The initiative aims is to bring together indigenous and local communities, conservationists and decisionmakers from the Amazon region countries to help address common conservation challenges, such as conflicts over the use of forests and other valuable natural resources.
To date, about 15 percent of the Amazon Basin has been deforested. The USAID document says continued deforestation within the basin might "disrupt local and regional climate processes, resulting in less rainfall with far-reaching" effects on biodiversity, agriculture, fisheries and the "livelihoods of indigenous people who have lived in the Basin for millennia."
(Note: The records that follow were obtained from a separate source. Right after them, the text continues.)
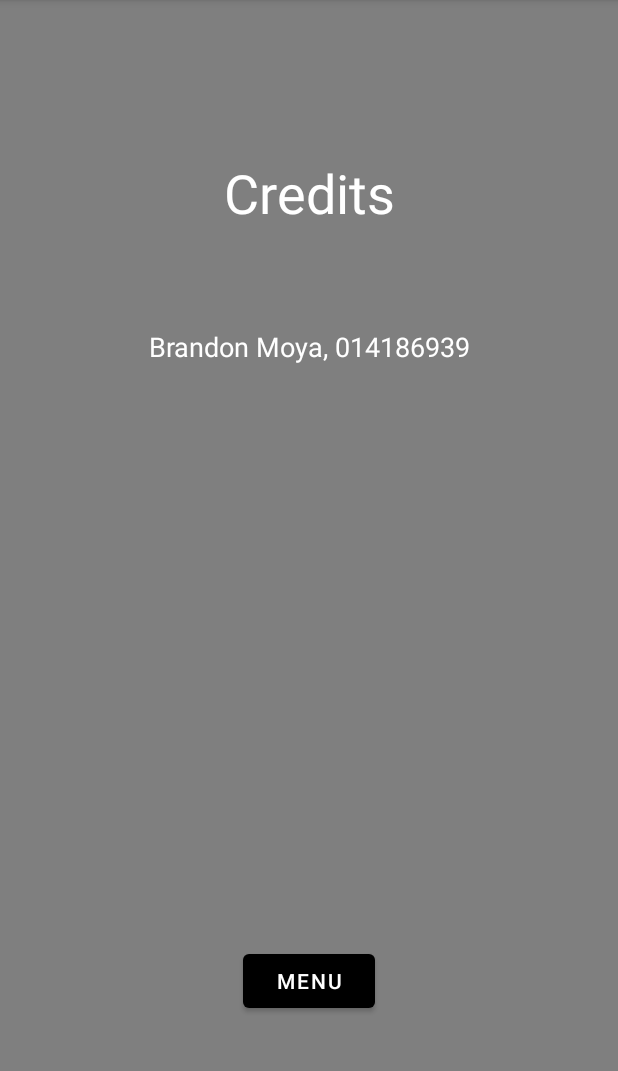
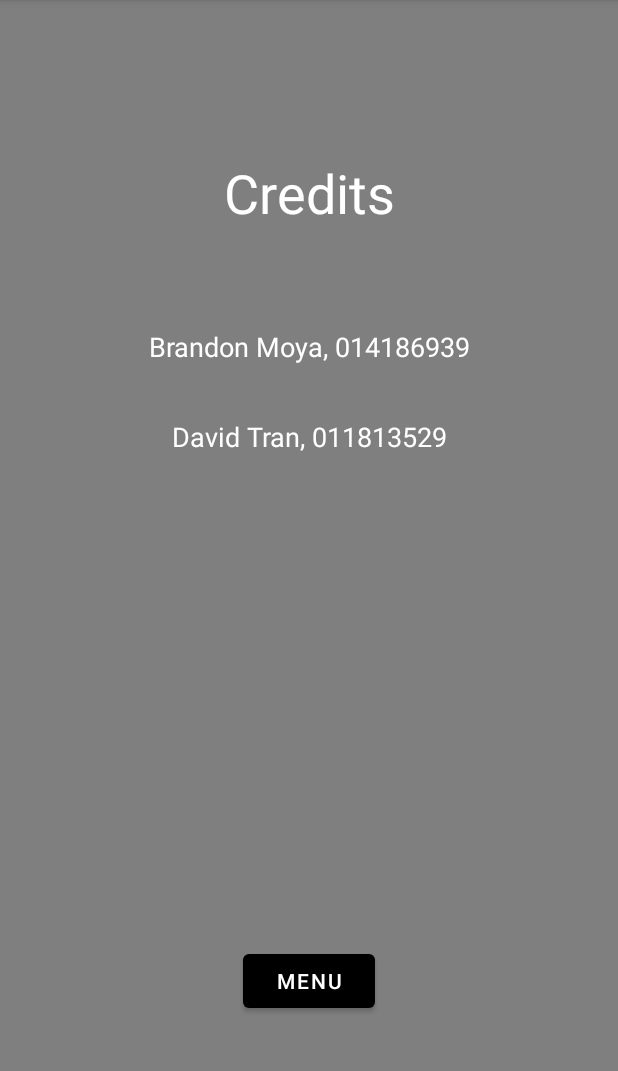
Before and after one commit to bmoya13/concentration_project, an Android app: the CreditsFragment screen opened through its navigation route, on a phone screen of 412 x 824 dp, the part 84-1155 px from its top. Run offline under Robolectric (Android 15) with nearby library versions, the phone set to English and light mode, and no system bars.

```diff
--- a/app/build.gradle
+++ b/app/build.gradle
@@ -35,6 +35,7 @@ dependencies {
     implementation 'androidx.constraintlayout:constraintlayout:2.0.4'
     implementation 'androidx.navigation:navigation-fragment:2.3.5'
     implementation 'androidx.navigation:navigation-ui:2.3.5'
+    implementation 'androidx.legacy:legacy-support-v4:1.0.0'
     testImplementation 'junit:junit:4.+'
     androidTestImplementation 'androidx.test.ext:junit:1.1.2'
     androidTestImplementation 'androidx.test.espresso:espresso-core:3.3.0'
--- a/app/src/main/java/com/example/androidproject/MainActivity.java
+++ b/app/src/main/java/com/example/androidproject/MainActivity.java
@@ -15,9 +15,11 @@ import android.view.Menu;
 import android.view.MenuItem;
 
 public class MainActivity extends AppCompatActivity {
-MediaPlayer mySong;
-boolean wantMusic = true;                      // boolean to keep track of if user wants music or not.
-public static int userCardInput;        // public static variable used to keep track of the desired number of cards from user.
+    MediaPlayer mySong;
+    boolean wantMusic = true;                      // boolean to keep track of if user wants music or not.
+    public static int userCardInput;        // public static variable used to keep track of the desired number of cards from user.
+    public static int score;
+
     @Override
     protected void onCreate(Bundle savedInstanceState) {
         super.onCreate(savedInstanceState);
--- a/app/src/main/java/com/example/androidproject/UserInputFragment.java
+++ b/app/src/main/java/com/example/androidproject/UserInputFragment.java
@@ -41,7 +41,6 @@ public class UserInputFragment extends Fragment {
                 CheckUserInput();                                                               // if start button is clicked, check the user input.
             }
         });
-
     }
 
     public void CheckUserInput() {
--- a/app/src/main/res/layout/fragment_credits.xml
+++ b/app/src/main/res/layout/fragment_credits.xml
@@ -5,6 +5,23 @@
     android:layout_width="match_parent"
     android:layout_height="match_parent"
     android:background="#901E1E1E">
+
+    <TextView
+        android:id="@+id/davidCredit"
+        android:layout_width="251dp"
+        android:layout_height="58dp"
+        android:layout_marginStart="99dp"
+        android:layout_marginLeft="99dp"
+        android:layout_marginEnd="99dp"
+        android:layout_marginRight="99dp"
+        android:layout_marginBottom="448dp"
+        android:gravity="center"
+        android:text="David Tran, 011813529"
+        android:textColor="#FFFFFF"
+        android:textSize="18sp"
+        app:layout_constraintBottom_toBottomOf="parent"
+        app:layout_constraintEnd_toEndOf="parent"
+        app:layout_constraintStart_toStartOf="parent" />
 
     <TextView
         android:id="@+id/creditsTitle"
--- a/app/src/main/res/navigation/nav_graph.xml
+++ b/app/src/main/res/navigation/nav_graph.xml
@@ -27,6 +27,9 @@
         <action
             android:id="@+id/action_SecondFragment_to_FirstFragment"
             app:destination="@id/FirstFragment" />
+        <action
+            android:id="@+id/action_SecondFragment_to_postGameFragment"
+            app:destination="@id/postGameFragment" />
     </fragment>
     <fragment
         android:id="@+id/userInputFragment"
@@ -47,4 +50,12 @@
             android:id="@+id/action_creditsFragment_to_FirstFragment"
             app:destination="@id/FirstFragment" />
     </fragment>
+    <fragment
+        android:id="@+id/postGameFragment"
+        android:name="com.example.androidproject.PostGameFragment"
+        android:label="PostGameFragment" >
+        <action
+            android:id="@+id/action_postGameFragment_to_FirstFragment"
+            app:destination="@id/FirstFragment" />
+    </fragment>
 </navigation>
--- a/app/src/main/res/values/strings.xml
+++ b/app/src/main/res/values/strings.xml
@@ -29,4 +29,6 @@
     <string name="brandon_moya_014186939">Brandon Moya, 014186939</string>
     <string name="menu">menu</string>
     <string name="back">Back</string>
+    <!-- TODO: Remove or change this placeholder text -->
+    <string name="hello_blank_fragment">Hello blank fragment</string>
 </resources>
```
Also changed, not shown: app/src/main/java/com/example/androidproject/PostGameFragment.java (added, +32 -0 lines), app/src/main/java/com/example/androidproject/SecondFragment.java (+20 -3 lines), app/src/main/res/layout/fragment_first.xml (+4 -4 lines), app/src/main/res/layout/fragment_post_game.xml (added, +15 -0 lines).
"Sound development options with the potential to equitably benefit" the approximately 30 million residents of the Amazon Basin "must be a key component of addressing these conservation challenges," the agency said.
In a February 2005 concept paper announcing the plan, USAID said the initiative is designed to address the "shared responsibility" of the United States for the "stewardship of globally important biodiversity."
But conservationists may face threats of violence in their attempts to protect the Amazon. Hundreds of activists have been beaten and killed in the past two decades.
In an effort to curb the violence, two unions today announced a campaign to change the attitude of Brazilian judges that they see as a root cause of the problem.
The Brazilian Farm Workers Union (Contag) and an international union (Uita) are launching a protest campaign called "Enough Violence in the Countryside," which targets Brazil's judicial system as responsible for much of the land conflict violence in the country, according to the state-run news agency Agencia Brasil.
According to Contag and the Land Pastoral Commission, a Catholic organization, over the last 20 years there have been 1,500 rural activists, workers and leaders assassinated in Brazil, but only 76 cases of land conflict violence ever went to trial.
"We want the international community to be aware of this problem and pressure the Brazilian judicial system to find a solution," says Paulo Caralo of Contag.
Last year there were 37 deaths related to land conflicts. The best known case is that of the American Catholic nun Dorothy Stang. Her assassination led to such an uproar that the government sent in the Army and captured suspects in a few days. So far, two of the accused have been sentenced and three more are awaiting trial.
The organizers of the campaign intend to hold public discussions with judges about the problem of violence carried out with impunity. Many see the social relationships that judges have with landowners as one of the main problems in dealing with impunity. Other problems are the traditional concentation of land in the hands of a few and weak legislation, the unions said.
Violence erupted on March 3, in a remote area of the forest in Pará, about 120 kilometers (80 miles) from the city of Santarém, where local residents and Greenpeace members were protesting land clearing to plant soy. The group of 50 people traveled for five hours over rough roads to reach an area of 1,650 hectares of total devastation, known as Pacoval Soil.
The Brazilian Institute of Environment and Natural Resources, or IBAMA, calls this area the largest deforestation of the Amazon region in the past seven years.
There, says Greenpeace Brazil, the group stretched an enormous banner bearing the the message "100% Crime" and planted chestnut trees, a species encouraged by the Brazilian Ministry of Agriculture.
"The destruction of the Amazon always walks hand in hand with violence and land conflicts," said Raimundo Mesquita, vice-president of the Union of Rural Workers of Santarém. "Although IBAMA fined the farmer two times, he continues to clear lands, destroying the forest, our chestnut trees and our desire for a peaceful and sustainable future."
The Amazon Basin Conservation Initiative request for applications is listed online at: http://www.grants.gov under Funding Opportunity Number: LAC-RSD-2006-2-LMA.
The USAID will offer a second opportunity for funding for the regionwide component for program facilitation and collaboration. This program component will award one contract through an request for proposal that will be posted on: http://www.fedbizopps.gov.